Rapid eye movement sleep behavior disorder
The prevalence of RBD is about 1%-2% in the general population and about 50% in those with Parkinson disease. Although RBD affects men and women equally, men typically have more violent behaviors and more frequently recall dreams with aggressive content. Men are more often diagnosed than women due to this increased violent activity and greater likelihood of observant bed partners. RBD typically occurs in the fifth or sixth decade of life.
RBD is a strong predictor of alpha-synucleinopathies, such as Parkinson disease, and usually precedes the development of a neurodegenerative disease by about 10 years. At least 90% of patients with RBD will be diagnosed with a neurodegenerative disease by 15 years after RBD onset.
It is suggested that the etiology of RBD is neurodegeneration of glutamatergic neurons in the sublaterodorsal tegmental nucleus in the pons or their projection target, glycinergic neurons in the ventral medulla. Normally, these neurons project to spinal motor neurons and result in hyperpolarization during REM sleep, causing muscle atonia. Therefore, degeneration causes lack of atonia.
G47.52 – REM sleep behavior disorder
415238003 – Rapid eye movement sleep behavior disorder
- Non-REM parasomnias
- Nightmare disorder
- Untreated obstructive sleep apnea
- Post-traumatic stress disorder
- Antidepressant medication use
- Narcolepsy type 1
- Acute inflammatory demyelinating polyneuropathy (AIDP)
- Spinocerebellar ataxia type 3
- Brain stem tumors (see, eg, brain stem glioma)
- Multiple sclerosis

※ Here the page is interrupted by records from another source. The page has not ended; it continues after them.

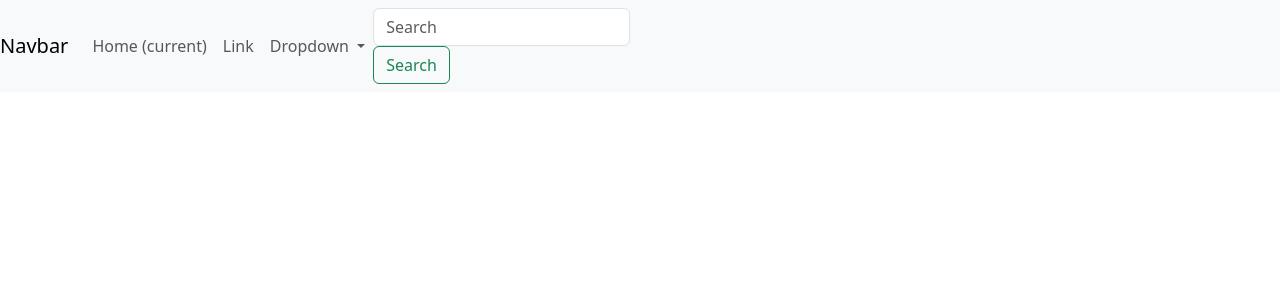
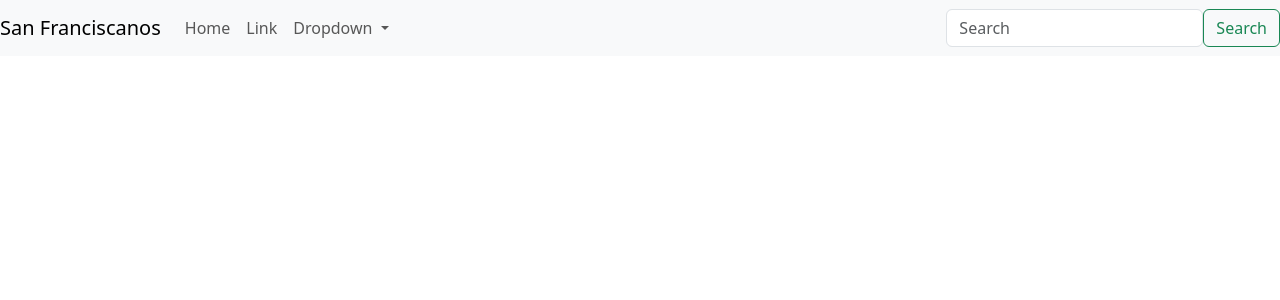
Before and after one commit to G4B0CM/BaseDeDatosIISanFranciscano, a Flask app: page / in a window 1280 px wide. Shown: the top 300 px of the page. Run offline with Flask 3, Linux system fonts and the light colour scheme.

Commit message:
index arreglado

```diff
--- a/templates/index.html
+++ b/templates/index.html
@@ -8,8 +8,8 @@
 
 </head>
 <body>
-    <nav class="navbar navbar-expand-lg navbar-light bg-light justify-content-between">
-        <a class="navbar-brand" href="#">Navbar</a>
+    <nav class="navbar navbar-expand-lg navbar-light bg-light">
+        <a class="navbar-brand" href="#">San Franciscanos</a>
         <button class="navbar-toggler" type="button" data-toggle="collapse" data-target="#navbarSupportedContent" aria-controls="navbarSupportedContent" aria-expanded="false" aria-label="Toggle navigation">
           <span class="navbar-toggler-icon"></span>
         </button>
@@ -17,7 +17,7 @@
         <div class="collapse navbar-collapse" id="navbarSupportedContent">
           <ul class="navbar-nav mr-auto">
             <li class="nav-item active">
-              <a class="nav-link" href="#">Home <span class="sr-only">(current)</span></a>
+              <a class="nav-link" href="#">Home <span class="sr-only"></span></a>
             </li>
             <li class="nav-item">
               <a class="nav-link" href="#">Link</a>
@@ -34,7 +34,10 @@
               </div>
             </li>
           </ul>
-          <form class="form-inline my-2 my-lg-0">
+
+        </div>
+        <div class="navbar-search">
+          <form class="d-flex my-2 my-lg-0">
             <input class="form-control mr-sm-2" type="search" placeholder="Search" aria-label="Search">
             <button class="btn btn-outline-success my-2 my-sm-0" type="submit">Search</button>
           </form>
```
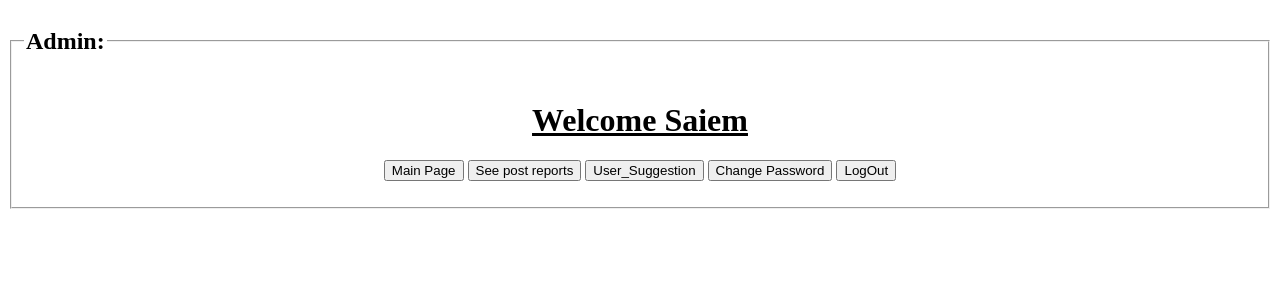
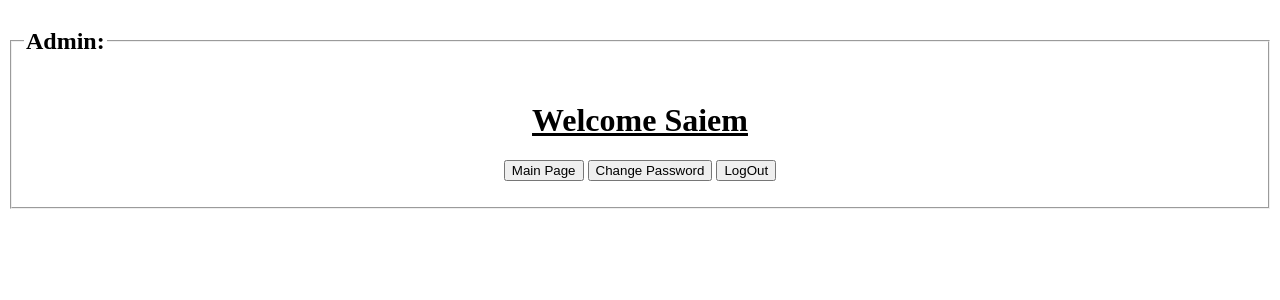
Before and after one commit to saiem-mohit/WEB-TECHNOLOGIES-J-, a PHP site: page /admin.php in a window 1280 px wide. Shown: the top 300 px of the page. Run offline with PHP 8.4, Linux system fonts and the light colour scheme; a user stored in the database is signed in.

Commit message:
Update admin.php

```diff
--- a/productpost-Final Project/admin.php
+++ b/productpost-Final Project/admin.php
@@ -25,12 +25,6 @@ if (!(isset($_SESSION['admin_user_id']))) {
 
                 <button type="submit" id="mainpage" formaction="index.php">Main Page</button>
 
-                <button type="submit" id="postr" value="post_report" formaction="post_report.php">See post reports
-                </button>
-
-                <button type="submit" id="suggestion" value="user_suggestion" formaction="user_suggestion.php">
-                    User_Suggestion
-                </button>
 
                 <button type="submit" id="pass" value="adminpassword" formaction="adminpassword.php">Change Password
                 </button>
```
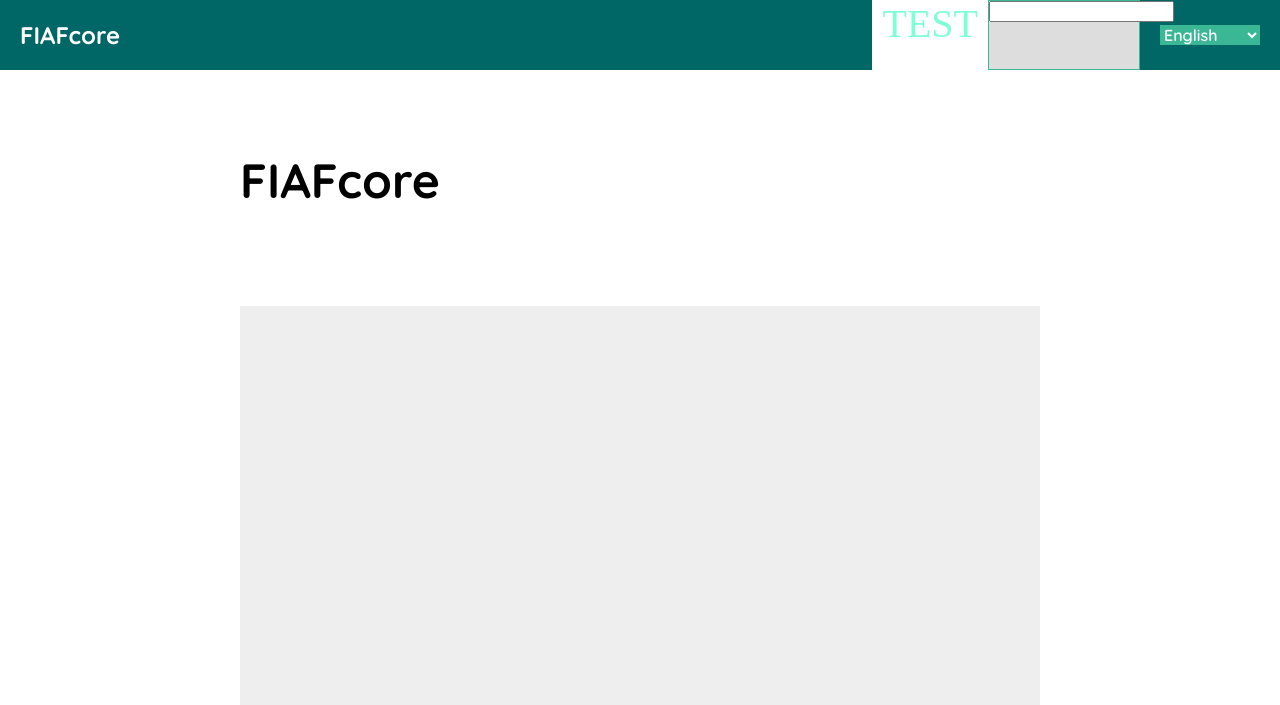
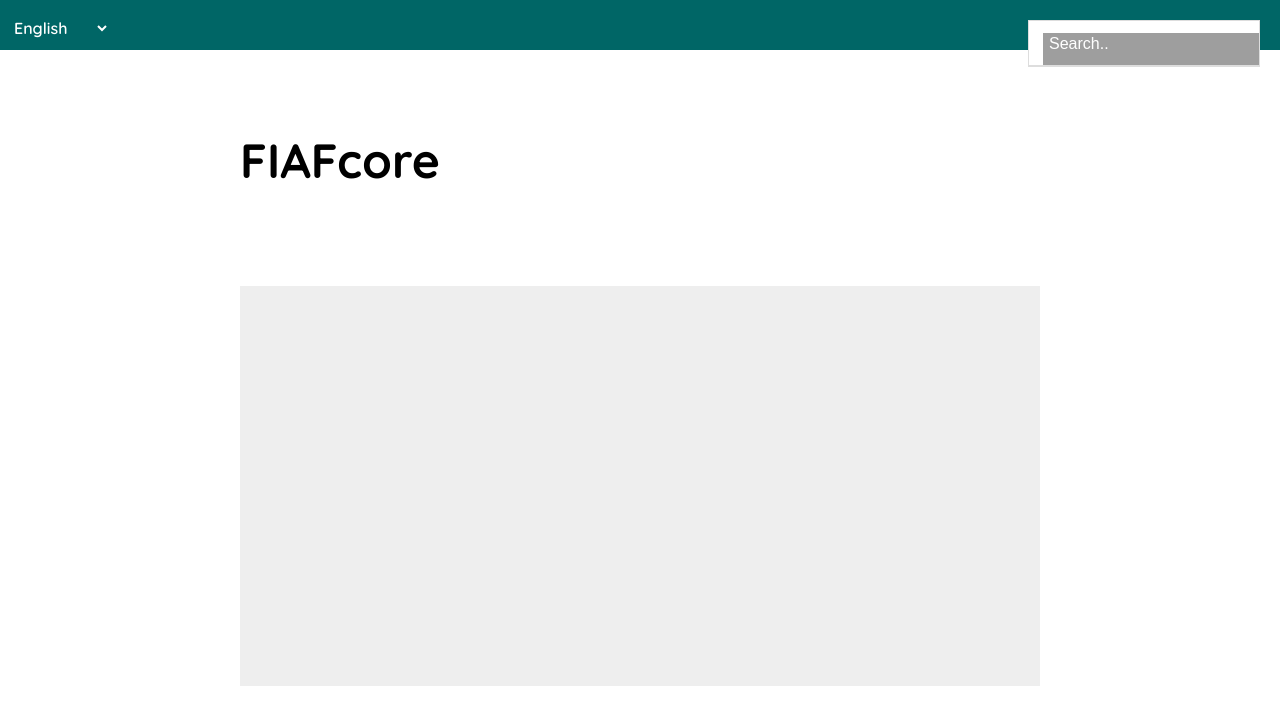
Before and after one commit to FIAF/FIAFcore-docs, a Flask app: template templates/homepage.html in a window 1280 px wide. Shown: the top 705 px of the page. Run offline with Flask 3, Linux system fonts and the light colour scheme; the template is opened without the code that fills it, so the values that code supplies are empty; grey boxes are pictures that could not be loaded.

Commit message:
shuffled nav bar

```diff
--- a/static/main.css
+++ b/static/main.css
@@ -1,7 +1,7 @@
 
 .nav-container {
   width: 100%;
-  height: 70px;
+  height: 50px;
   background-color: #006666;
   display: flex;
   flex-wrap: wrap;
@@ -10,10 +10,10 @@
 
 .nav-item {
   width: 100px;
-  height: 50px;
+  height: 30px;
   background-color: #006666;
   /* margin: 10px; */
-  margin-left: 20px;
+  margin-left: 10px;
   margin-right: 20px;
   margin-top: 10px;
   margin-bottom: 10px;
@@ -23,7 +23,7 @@
 }
 
 .nav-text {
-  padding-top: 10px;
+  padding-top: 0px;
   fill: #ffffff;
   font-family: "Quicksand";
   font-weight: 1000;
@@ -35,10 +35,10 @@
 .language-selector{
 
   text-decoration: none;
-  background: #3AB795;
+  background: #006666;
   border: 0px transparent;
   width: 100px;
-  height:20px;
+  height:25px;
   font-family: "Quicksand";
   font-weight: 600;
   font-size: 16px;
@@ -151,3 +151,48 @@
 
 .dropdown a:hover {background-color: #A2E2D1; color: black}
 .show {display: block;  }
+
+
+
+
+
+
+
+#myInput {
+  box-sizing: border-box;
+  background-image: url('searchicon.png');
+  background-position: 14px 12px;
+  background-repeat: no-repeat;
+  font-size: 16px;
+  padding: 14px 20px 12px 20px;
+  border: none;
+  border-bottom: 1px solid #ddd;
+}
+
+#myInput:focus {outline: 3px solid #ddd;}
+
+.dropdown {
+  position: relative;
+  display: inline-block;
+}
+
+.dropdown-content {
+  display: none;
+  position: absolute;
+  background-color: #f6f6f6;
+  min-width: 230px;
+  overflow: auto;
+  border: 1px solid #ddd;
+  z-index: 1;
+}
+
+.dropdown-content a {
+  color: black;
+  padding: 12px 16px;
+  text-decoration: none;
+  display: block;
+}
+
+.dropdown a:hover {background-color: aquamarine;}
+
+.show {display: block;}
--- a/templates/homepage.html
+++ b/templates/homepage.html
@@ -12,7 +12,15 @@
 
         <div class="nav-item" style='flex-grow:1'>
           <tspan class="nav-text">
-            <a href="https://fiafcore.org/" class="nav-text" style="text-decoration:none">FIAFcore</a>
+
+            <form method="POST" style="padding-top:0px">
+              <select name="lang"  id="lang" class='language-selector' onchange="this.form.submit()">
+                <option value="en" {% if lang == 'en' %}selected{% endif %}>English</option>
+                <option value="es" {% if lang == 'es' %}selected{% endif %}>Español</option>
+                <option value="fr" {% if lang == 'fr' %}selected{% endif %}>Français</option>
+              </select>
+            </form>
+
           </tspan>
         </div>
 
@@ -28,13 +36,16 @@
         </div> -->
 
 
-    <div class="dropdown" style="background-color:white; display: flex; ">
-      <div style="color:aquamarine; relative;padding-left: 10px;padding-right: 10px;float: left;background-color: white;font-family: Panton;font-size: 40px; ">
-          <!-- <div style="padding: 70px;width: 200px; font-family: Panton;font-size: 40px; color: white; height:10px;background-color: orangered;"> -->
-              TEST
-          <!-- </div> -->
 
-      </div>
+
+        <!-- <div class="nav-item">      -->
+
+
+
+
+
+          <div class="dropdown" style="background-color:006666; display: flex;padding:20px ">
+
             <div id="myDropdown" class="dropdown-content" style="position: relative;float: right;background-color:#ddd">
               <input type="text" placeholder="Search.." id="myInput" onkeyup="filterFunction()">
               <a href="film/Newcastle"><b>Newcastle</b> film from 2008</a>
@@ -43,15 +54,9 @@
           </div>
 
 
-        <div class="nav-item">
-          <form method="POST" style="padding-top:15px">
-            <select name="lang"  id="lang" class='language-selector' onchange="this.form.submit()">
-              <option value="en" {% if lang == 'en' %}selected{% endif %}>English</option>
-              <option value="es" {% if lang == 'es' %}selected{% endif %}>Español</option>
-              <option value="fr" {% if lang == 'fr' %}selected{% endif %}>Français</option>
-            </select>
-          </form>
-        </div>
+
+
+        <!-- </div> -->
 
       </div>
 
```
Lines whose indentation alone changed are shown as unchanged.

- Paraneoplastic disorders
- Withdrawal from alcohol or sedatives (see, eg, benzodiazepine withdrawal, opioid withdrawal)